Exercise material.
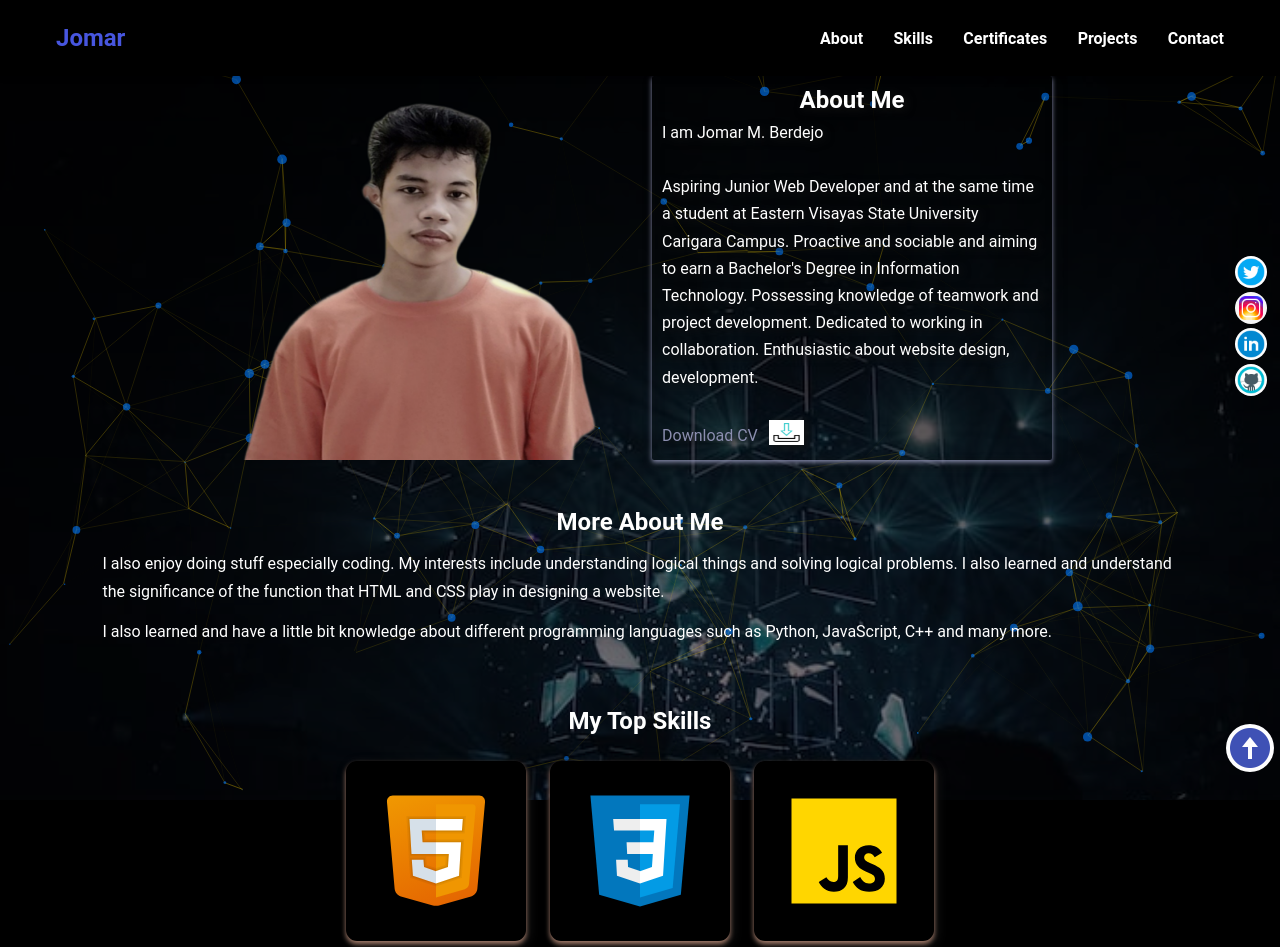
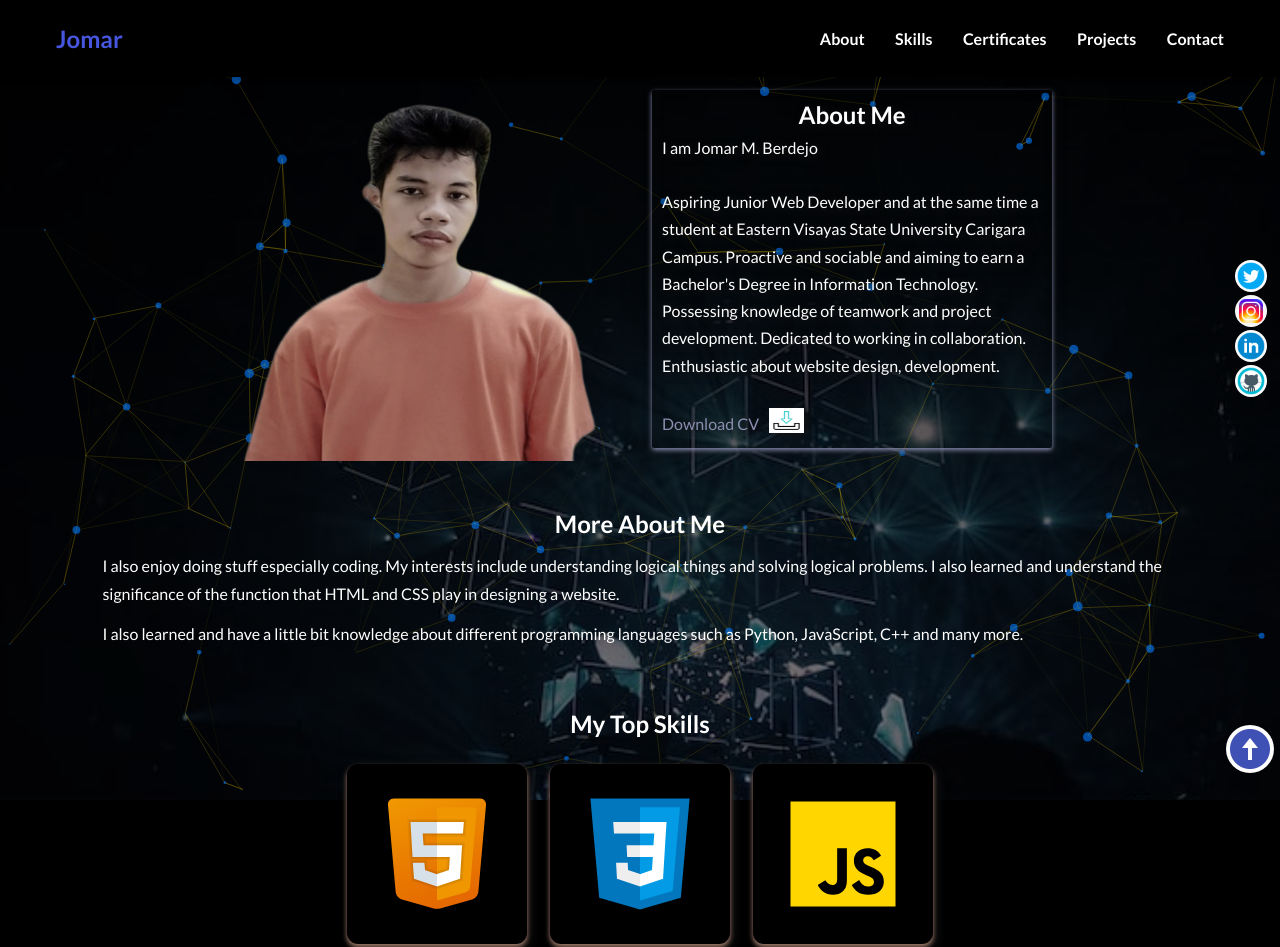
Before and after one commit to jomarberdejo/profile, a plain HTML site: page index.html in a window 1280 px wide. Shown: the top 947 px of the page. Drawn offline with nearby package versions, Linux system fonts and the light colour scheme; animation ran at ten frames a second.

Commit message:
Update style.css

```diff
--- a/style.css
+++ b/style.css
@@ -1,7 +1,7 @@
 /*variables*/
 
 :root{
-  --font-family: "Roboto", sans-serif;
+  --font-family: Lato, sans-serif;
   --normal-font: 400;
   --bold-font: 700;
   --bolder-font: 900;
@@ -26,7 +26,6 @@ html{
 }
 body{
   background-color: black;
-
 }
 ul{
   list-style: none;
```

Problem details. Only the words belong in your copy: restate the data above exactly and leave the images out.

Output of the task.
Before and after one commit to jomarberdejo/profile, a plain HTML site: page index.html in a window 1280 px wide. Shown: the top 947 px of the page. Drawn offline with nearby package versions, Linux system fonts and the light colour scheme; animation ran at ten frames a second.

Commit message:
Update style.css

```diff
--- a/style.css
+++ b/style.css
@@ -1,7 +1,7 @@
 /*variables*/
 
 :root{
-  --font-family: "Roboto", sans-serif;
+  --font-family: Lato, sans-serif;
   --normal-font: 400;
   --bold-font: 700;
   --bolder-font: 900;
@@ -26,7 +26,6 @@ html{
 }
 body{
   background-color: black;
-
 }
 ul{
   list-style: none;
```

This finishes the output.